**Assignment**. Locate every line in the records below that holds the word "React" and return each one.

[Records from a dataset]
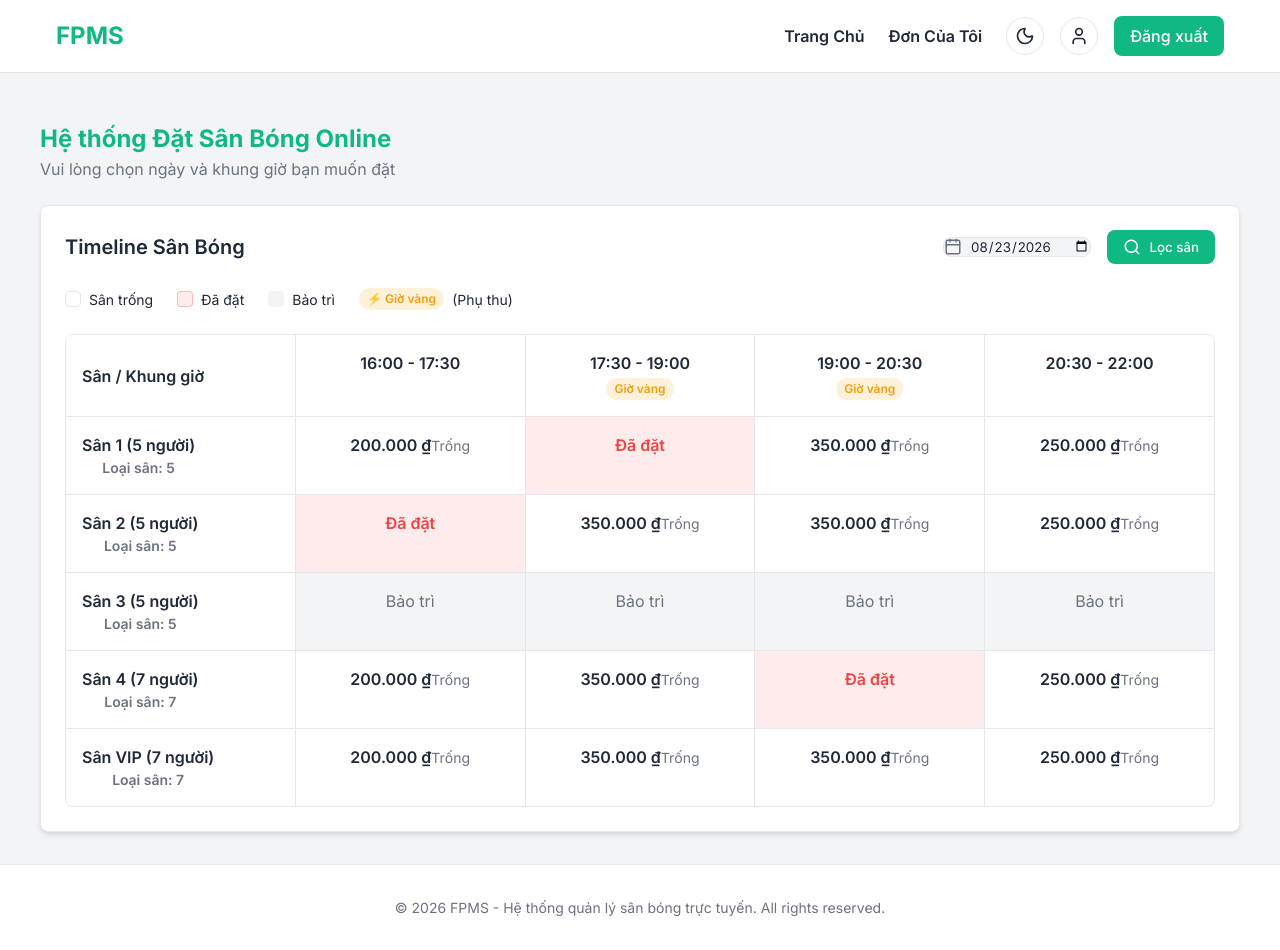
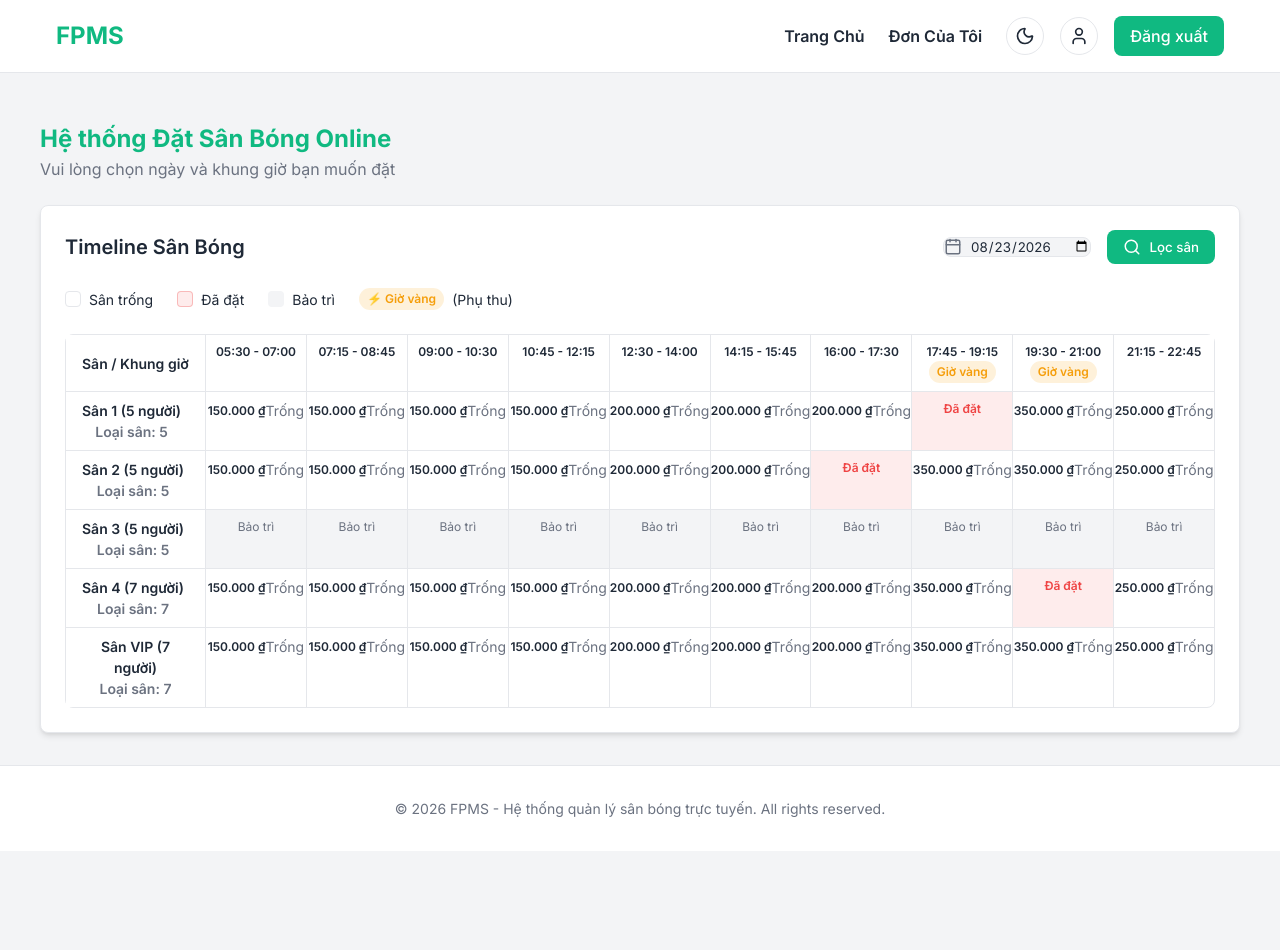
Before and after one commit to ngkhson/FPMS_Design, a React (Vite) app in the folder frontend/: page / in a window 1280 px wide. After the commit the page ends 851 px from the top, so only its background shows below. Built offline with nearby package versions, Linux system fonts and the light colour scheme.

Commit message:
fix timeline 1

```diff
--- a/frontend/src/index.css
+++ b/frontend/src/index.css
@@ -219,7 +219,6 @@ button {
 
 /* Matrix */
 .matrix-container {
-  overflow-x: auto;
   border: 1px solid var(--color-border);
   border-radius: var(--radius-md);
   background: var(--color-bg-surface);
@@ -227,7 +226,7 @@ button {
 
 .matrix-header, .matrix-row {
   display: flex;
-  min-width: max-content;
+  width: 100%;
 }
 
 .matrix-header {
@@ -237,11 +236,12 @@ button {
 
 .matrix-cell {
   flex: 1;
-  min-width: 120px;
-  padding: 1rem;
+  min-width: 0;
+  padding: 0.5rem 0.1rem;
   border-right: 1px solid var(--color-border);
   text-align: center;
   position: relative;
+  font-size: 0.75rem;
 }
 
 .matrix-cell:last-child {
@@ -257,11 +257,16 @@ button {
 }
 
 .matrix-pitch-name {
-  min-width: 150px;
+  flex: 0 0 140px;
+  padding: 0.5rem 1rem;
+  font-size: 0.875rem;
   font-weight: 600;
   display: flex;
   align-items: center;
   background-color: var(--color-bg-elevated);
+  position: sticky;
+  left: 0;
+  z-index: 10;
 }
 
 .matrix-slot {
@@ -284,3 +289,24 @@ button {
   color: var(--color-text-muted);
   cursor: not-allowed;
 }
+
+.timeline-tooltip {
+  display: none;
+  position: absolute;
+  top: 80%;
+  left: 50%;
+  transform: translateX(-50%);
+  width: max-content;
+  min-width: 150px;
+  background-color: var(--color-bg-surface);
+  border: 1px solid var(--color-border);
+  border-radius: var(--radius-md);
+  box-shadow: var(--shadow-lg);
+  padding: 0.75rem;
+  z-index: 50;
+  text-align: left;
+}
+
+.matrix-slot:hover .timeline-tooltip {
+  display: block;
+}
--- a/frontend/src/layouts/AdminLayout.tsx
+++ b/frontend/src/layouts/AdminLayout.tsx
@@ -33,9 +33,9 @@ const AdminLayout: React.FC = () => {
   ];
 
   return (
-    <div style={{ display: 'flex', minHeight: '100vh', backgroundColor: 'var(--color-bg-base)' }}>
+    <div style={{ display: 'flex', height: '100vh', overflow: 'hidden', backgroundColor: 'var(--color-bg-base)' }}>
       {/* Sidebar */}
-      <aside style={{ width: '250px', backgroundColor: 'var(--color-bg-surface)', borderRight: '1px solid var(--color-border)', display: 'flex', flexDirection: 'column' }}>
+      <aside style={{ width: '250px', flexShrink: 0, backgroundColor: 'var(--color-bg-surface)', borderRight: '1px solid var(--color-border)', display: 'flex', flexDirection: 'column' }}>
         <div style={{ padding: '1.5rem', borderBottom: '1px solid var(--color-border)' }}>
           <h2 className="text-2xl font-bold" style={{ color: 'var(--color-primary)' }}>FPMS Admin</h2>
           <p className="text-muted text-sm mt-1">Phần mềm quản lý sân bóng</p>
@@ -71,9 +71,9 @@ const AdminLayout: React.FC = () => {
       </aside>
 
       {/* Main Content */}
-      <div style={{ flexGrow: 1, display: 'flex', flexDirection: 'column' }}>
+      <div style={{ flexGrow: 1, display: 'flex', flexDirection: 'column', minWidth: 0, height: '100vh' }}>
         {/* Topbar */}
-        <header style={{ height: '64px', backgroundColor: 'var(--color-bg-surface)', borderBottom: '1px solid var(--color-border)', display: 'flex', alignItems: 'center', justifyContent: 'space-between', padding: '0 2rem' }}>
+        <header style={{ height: '64px', flexShrink: 0, backgroundColor: 'var(--color-bg-surface)', borderBottom: '1px solid var(--color-border)', display: 'flex', alignItems: 'center', justifyContent: 'space-between', padding: '0 2rem' }}>
           <div>
             <span className="badge badge-success">Đang trong ca trực: Nguyễn Thu Ngân</span>
           </div>
--- a/frontend/src/mocks/mockData.ts
+++ b/frontend/src/mocks/mockData.ts
@@ -31,16 +31,22 @@ export const mockPitches: Pitch[] = [
 ];
 
 export const mockTimeSlots: TimeSlot[] = [
-  { id: 't1', startTime: '16:00', endTime: '17:30', isPeak: false, basePrice: 200000 },
-  { id: 't2', startTime: '17:30', endTime: '19:00', isPeak: true, basePrice: 350000 },
-  { id: 't3', startTime: '19:00', endTime: '20:30', isPeak: true, basePrice: 350000 },
-  { id: 't4', startTime: '20:30', endTime: '22:00', isPeak: false, basePrice: 250000 },
+  { id: 't01', startTime: '05:30', endTime: '07:00', isPeak: false, basePrice: 150000 },
+  { id: 't02', startTime: '07:15', endTime: '08:45', isPeak: false, basePrice: 150000 },
+  { id: 't03', startTime: '09:00', endTime: '10:30', isPeak: false, basePrice: 150000 },
+  { id: 't04', startTime: '10:45', endTime: '12:15', isPeak: false, basePrice: 150000 },
+  { id: 't05', startTime: '12:30', endTime: '14:00', isPeak: false, basePrice: 200000 },
+  { id: 't06', startTime: '14:15', endTime: '15:45', isPeak: false, basePrice: 200000 },
+  { id: 't07', startTime: '16:00', endTime: '17:30', isPeak: false, basePrice: 200000 },
+  { id: 't08', startTime: '17:45', endTime: '19:15', isPeak: true, basePrice: 350000 },
+  { id: 't09', startTime: '19:30', endTime: '21:00', isPeak: true, basePrice: 350000 },
+  { id: 't10', startTime: '21:15', endTime: '22:45', isPeak: false, basePrice: 250000 },
 ];
 
 const today = new Date().toISOString().split('T')[0];
 
 export const mockBookings: Booking[] = [
-  { id: 'b1', pitchId: 'p1', timeSlotId: 't2', date: today, status: 'CONFIRMED', customerName: 'Nguyễn Văn A' },
-  { id: 'b2', pitchId: 'p4', timeSlotId: 't3', date: today, status: 'CONFIRMED', customerName: 'Trần Thị B' },
-  { id: 'b3', pitchId: 'p2', timeSlotId: 't1', date: today, status: 'IN_PROGRESS', customerName: 'Khách vãng lai' },
+  { id: 'b1', pitchId: 'p1', timeSlotId: 't08', date: today, status: 'CONFIRMED', customerName: 'Nguyễn Văn A' },
+  { id: 'b2', pitchId: 'p4', timeSlotId: 't09', date: today, status: 'CONFIRMED', customerName: 'Trần Thị B' },
+  { id: 'b3', pitchId: 'p2', timeSlotId: 't07', date: today, status: 'IN_PROGRESS', customerName: 'Khách vãng lai' },
 ];
--- a/frontend/src/pages/admin/AdminTimeline.tsx
+++ b/frontend/src/pages/admin/AdminTimeline.tsx
@@ -100,9 +100,6 @@ const AdminTimeline: React.FC = () => {
                     style={{ backgroundColor: bgColor, borderLeft: `3px solid ${borderColor}` }}
                   >
                     <div className="flex flex-col items-center justify-center h-full">
-                      <span className="font-semibold">{booking.customerName}</span>
-                      <span className="text-sm mt-1 mb-2">#{booking.id.toUpperCase()}</span>
-
                       {booking.status === 'CONFIRMED' && (
                         <button className="btn btn-primary text-sm p-1" style={{ width: '100%' }}>
                           <Play size={14} /> Nhận sân
@@ -114,6 +111,14 @@ const AdminTimeline: React.FC = () => {
                       {booking.status === 'COMPLETED' && (
                         <span className="badge text-muted"><CheckCircle size={14} className="mr-1"/> Xong</span>
                       )}
+                    </div>
+
+                    <div className="timeline-tooltip">
+                      <div className="font-bold text-sm mb-1">{booking.customerName}</div>
+                      <div className="text-xs text-muted mb-1">Mã đơn: #{booking.id.toUpperCase()}</div>
+                      <div className="text-xs font-semibold" style={{ color: borderColor }}>
+                         {booking.status === 'CONFIRMED' ? 'Đã cọc' : booking.status === 'IN_PROGRESS' ? 'Đang đá' : 'Đã xong'}
+                      </div>
                     </div>
                   </div>
                 );
```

**Expected answer**.
Before and after one commit to ngkhson/FPMS_Design, a React (Vite) app in the folder frontend/: page / in a window 1280 px wide. After the commit the page ends 851 px from the top, so only its background shows below. Built offline with nearby package versions, Linux system fonts and the light colour scheme.
@@ -33,9 +33,9 @@ const AdminLayout: React.FC = () => {
@@ -71,9 +71,9 @@ const AdminLayout: React.FC = () => {
@@ -100,9 +100,6 @@ const AdminTimeline: React.FC = () => {
@@ -114,6 +111,14 @@ const AdminTimeline: React.FC = () => {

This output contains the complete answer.